Financial Instruments, Measured at Fair Value, Hedging Activities, and Concentrations of Credit Risk
|9 Months Ended|
Sep. 30, 2020
|Text Block [Abstract]|
|Financial Instruments, Measured at Fair Value, Hedging Activities, and Concentrations of Credit Risk||
2. FINANCIAL INSTRUMENTS MEASURED AT FAIR VALUE, HEDGING ACTIVITIES, AND CONCENTRATIONS OF CREDIT RISK
Financial Instruments Measured at Fair Value and Financial Statement Presentation
Financial instruments including cash and cash equivalents, restricted cash, due from related parties, accounts payable, due to related parties and all other current liabilities have carrying values that approximate fair value. We measure short-term investments and commodity derivative contracts at fair value on a recurring basis. The accounting guidance establishes a three-tier hierarchy, which prioritizes the inputs used in the valuation methodologies in measuring fair value as of the measurement date as follows:
Level 1: Fair values are based on unadjusted quoted prices in active trading markets for identical assets and liabilities.
Level 2: Fair values are based on observable quoted prices other than those in Level 1, such as quoted prices for similar assets or liabilities in active markets or quoted prices for identical assets or liabilities in inactive markets.

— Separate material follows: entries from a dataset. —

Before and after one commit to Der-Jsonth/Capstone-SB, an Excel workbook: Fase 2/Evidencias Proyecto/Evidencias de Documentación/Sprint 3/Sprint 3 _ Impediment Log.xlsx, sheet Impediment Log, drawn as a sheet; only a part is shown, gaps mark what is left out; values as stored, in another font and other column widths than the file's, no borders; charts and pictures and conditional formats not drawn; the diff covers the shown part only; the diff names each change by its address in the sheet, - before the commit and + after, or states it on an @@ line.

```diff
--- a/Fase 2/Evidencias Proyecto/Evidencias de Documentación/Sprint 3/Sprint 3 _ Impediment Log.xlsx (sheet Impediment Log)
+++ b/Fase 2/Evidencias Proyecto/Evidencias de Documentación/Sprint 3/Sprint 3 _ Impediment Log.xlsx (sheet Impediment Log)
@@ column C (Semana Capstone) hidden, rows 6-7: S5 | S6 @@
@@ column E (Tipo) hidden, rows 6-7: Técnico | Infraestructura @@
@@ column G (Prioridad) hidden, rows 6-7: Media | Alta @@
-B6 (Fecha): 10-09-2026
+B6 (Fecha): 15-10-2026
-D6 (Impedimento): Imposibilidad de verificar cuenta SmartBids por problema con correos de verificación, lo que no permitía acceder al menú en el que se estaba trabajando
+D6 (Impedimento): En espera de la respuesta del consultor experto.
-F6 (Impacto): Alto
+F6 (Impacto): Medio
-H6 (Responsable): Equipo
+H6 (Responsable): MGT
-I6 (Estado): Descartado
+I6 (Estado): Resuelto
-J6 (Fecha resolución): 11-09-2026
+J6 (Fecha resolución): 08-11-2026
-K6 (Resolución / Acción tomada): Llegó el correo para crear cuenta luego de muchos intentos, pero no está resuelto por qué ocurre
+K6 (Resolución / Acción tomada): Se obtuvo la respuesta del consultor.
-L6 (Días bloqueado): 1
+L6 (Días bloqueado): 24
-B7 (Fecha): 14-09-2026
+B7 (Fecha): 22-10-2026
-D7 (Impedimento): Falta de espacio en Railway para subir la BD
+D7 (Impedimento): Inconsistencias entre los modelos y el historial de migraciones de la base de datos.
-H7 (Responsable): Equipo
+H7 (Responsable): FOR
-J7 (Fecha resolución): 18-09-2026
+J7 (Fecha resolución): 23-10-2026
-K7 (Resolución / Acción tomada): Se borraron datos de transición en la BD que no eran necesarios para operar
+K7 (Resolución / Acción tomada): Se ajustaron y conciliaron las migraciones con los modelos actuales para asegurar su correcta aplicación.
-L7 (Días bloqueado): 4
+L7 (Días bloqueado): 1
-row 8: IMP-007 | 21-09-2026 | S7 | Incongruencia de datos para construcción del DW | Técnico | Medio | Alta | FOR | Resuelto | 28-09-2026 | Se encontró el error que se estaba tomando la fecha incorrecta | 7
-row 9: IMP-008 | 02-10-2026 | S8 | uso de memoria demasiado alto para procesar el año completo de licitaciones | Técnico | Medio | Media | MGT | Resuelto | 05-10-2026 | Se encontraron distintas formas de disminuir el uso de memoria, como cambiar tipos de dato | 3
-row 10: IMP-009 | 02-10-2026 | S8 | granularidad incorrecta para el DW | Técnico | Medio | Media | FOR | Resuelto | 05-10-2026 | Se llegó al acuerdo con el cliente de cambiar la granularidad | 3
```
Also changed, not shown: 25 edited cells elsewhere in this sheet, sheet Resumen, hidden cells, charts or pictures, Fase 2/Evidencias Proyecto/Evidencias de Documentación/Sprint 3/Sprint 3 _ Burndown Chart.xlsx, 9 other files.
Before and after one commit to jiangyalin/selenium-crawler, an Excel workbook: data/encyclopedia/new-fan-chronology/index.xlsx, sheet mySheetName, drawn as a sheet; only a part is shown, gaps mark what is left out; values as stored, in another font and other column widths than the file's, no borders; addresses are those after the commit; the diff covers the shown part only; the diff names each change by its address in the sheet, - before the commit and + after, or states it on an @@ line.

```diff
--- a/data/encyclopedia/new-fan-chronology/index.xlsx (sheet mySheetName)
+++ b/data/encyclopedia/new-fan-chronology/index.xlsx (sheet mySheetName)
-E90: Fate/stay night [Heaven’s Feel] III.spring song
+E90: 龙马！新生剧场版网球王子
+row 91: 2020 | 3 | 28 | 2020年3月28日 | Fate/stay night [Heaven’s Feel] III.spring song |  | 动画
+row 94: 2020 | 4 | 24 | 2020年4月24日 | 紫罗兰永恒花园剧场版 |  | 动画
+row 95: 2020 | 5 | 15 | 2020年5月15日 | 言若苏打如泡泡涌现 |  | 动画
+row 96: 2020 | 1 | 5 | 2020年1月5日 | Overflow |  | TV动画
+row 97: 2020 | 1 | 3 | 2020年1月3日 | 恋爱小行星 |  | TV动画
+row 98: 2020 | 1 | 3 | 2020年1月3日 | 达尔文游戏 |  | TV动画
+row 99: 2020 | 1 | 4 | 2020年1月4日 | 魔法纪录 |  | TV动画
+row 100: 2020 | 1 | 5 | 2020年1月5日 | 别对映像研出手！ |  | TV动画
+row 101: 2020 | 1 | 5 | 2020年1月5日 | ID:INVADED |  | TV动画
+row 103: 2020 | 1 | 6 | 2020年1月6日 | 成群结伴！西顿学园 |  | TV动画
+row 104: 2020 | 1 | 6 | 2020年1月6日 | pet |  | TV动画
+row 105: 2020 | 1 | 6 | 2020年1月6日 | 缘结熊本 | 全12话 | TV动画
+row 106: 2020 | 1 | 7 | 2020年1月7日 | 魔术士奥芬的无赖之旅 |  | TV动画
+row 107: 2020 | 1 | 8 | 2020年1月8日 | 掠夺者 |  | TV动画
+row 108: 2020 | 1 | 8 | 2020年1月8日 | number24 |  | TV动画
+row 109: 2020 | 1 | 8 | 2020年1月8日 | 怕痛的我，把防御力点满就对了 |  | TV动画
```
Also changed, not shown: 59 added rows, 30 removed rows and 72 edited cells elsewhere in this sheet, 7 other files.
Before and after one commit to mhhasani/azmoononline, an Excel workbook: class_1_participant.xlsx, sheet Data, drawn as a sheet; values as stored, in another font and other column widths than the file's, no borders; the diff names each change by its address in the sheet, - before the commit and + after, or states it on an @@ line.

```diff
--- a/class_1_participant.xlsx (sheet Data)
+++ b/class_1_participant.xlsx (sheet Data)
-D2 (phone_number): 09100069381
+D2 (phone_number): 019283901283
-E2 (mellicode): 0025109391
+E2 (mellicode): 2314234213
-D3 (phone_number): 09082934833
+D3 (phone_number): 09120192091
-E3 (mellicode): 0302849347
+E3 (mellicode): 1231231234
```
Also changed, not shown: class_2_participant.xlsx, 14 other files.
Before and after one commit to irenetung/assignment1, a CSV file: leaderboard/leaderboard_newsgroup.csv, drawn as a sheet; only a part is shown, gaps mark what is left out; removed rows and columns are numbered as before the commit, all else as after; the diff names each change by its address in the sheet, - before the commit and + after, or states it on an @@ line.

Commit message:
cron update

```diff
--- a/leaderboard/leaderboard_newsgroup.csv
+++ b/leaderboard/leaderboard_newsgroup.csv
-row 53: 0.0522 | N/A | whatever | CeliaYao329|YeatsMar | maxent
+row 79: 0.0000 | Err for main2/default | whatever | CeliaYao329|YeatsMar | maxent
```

Level 3: Fair values are based on at least one significant unobservable input for the asset or liability.
Fair Value Measurements and Financial Statement Presentation
The fair values of our financial instruments measured at fair value and their respective levels in the fair value hierarchy as of September 30, 2020, and December 31, 2019, were as follows:
The non-current portion of our financing lease obligations are also considered a financial instrument, which we measure at fair value for disclosure purposes. It is a Level 2 liability and had a fair value of $15.2 million as of September 30, 2020, and a fair value of $15.7 million as of December 31, 2019.
The composition of our short-term investments as of September 30, 2020, and December 31, 2019 were as follows:
Commodity Price Risk
We enter into seed and grain production agreements (Forward Purchase Contracts) with settlement values based on commodity futures market prices. These Forward Purchase Contracts allow the counterparty to fix their sales prices at various times as defined in the contract. Because we intend to take physical delivery under the Forward Purchase Contracts, we have grain inventory we will need to sell. We intend to sell these inventories at then-current market prices. As a result, when the Forward Purchase Contract counterparty fixes their grain prices, we enter hedging arrangements by selling futures contracts which converts our exposure to these fixed prices to floating prices. We expect to maintain these hedging relationships until such grain inventory is sold to help stabilize our margins. We do not account for these economic hedges as accounting hedges. We expect any gains or losses from these hedging arrangements to be offset by gains or losses on the grain inventories when such grain inventories are sold. We have recognized $1.1 million of commodity derivative losses from hedging contracts sold to convert our fixed price grain inventories and fixed price Forward Purchase Contracts to floating prices for the three and nine-month periods ended September 30, 2020. As of September 30, 2020, we held commodity contracts with a notional amount of $15.1 million.
We previously designated all our commodity derivative contracts as cash flow hedges based on the nature of our business activities under the prior go-to-market strategy. As a result, all gains or losses associated with recording those commodity derivative contracts at fair value were recorded as a component of accumulated other comprehensive income (loss) (AOCI). We reclassify amounts from AOCI to cost of goods sold when we sell the underlying products to which those hedges relate. As of September 30, 2020, we expect the entire AOCI balance to be reclassified into earnings within the next three months.
Certain amounts related to our hedging activities are as follows:
Foreign Exchange Risk
Foreign currency fluctuations affect our foreign currency cash flows related primarily to payments to Cellectis. Our principal foreign currency exposure is to the euro. We do not hedge these exposures, and we do not believe that the current level of foreign currency risk is significant to our operations.
Concentrations of Credit Risk
We invest our cash, cash equivalents and restricted cash in highly liquid securities and investment funds and until late December 2019, also held deposits at a financial institution that exceeded insured limits. In the first quarter of 2020, we diversified this risk by shifting our investments to a diverse portfolio of short-dated, high investment-grade securities we classify as short-term investments that are recorded at fair value in our consolidated financial statements. We ensure the credit risk in this portfolio is in accordance with our internal policies and if necessary, make changes to investments to ensure credit risk is minimized. We have not experienced any counterparty credit losses.
Fair value of financial instruments and concentrations of credit risk disclosure.
No definition available.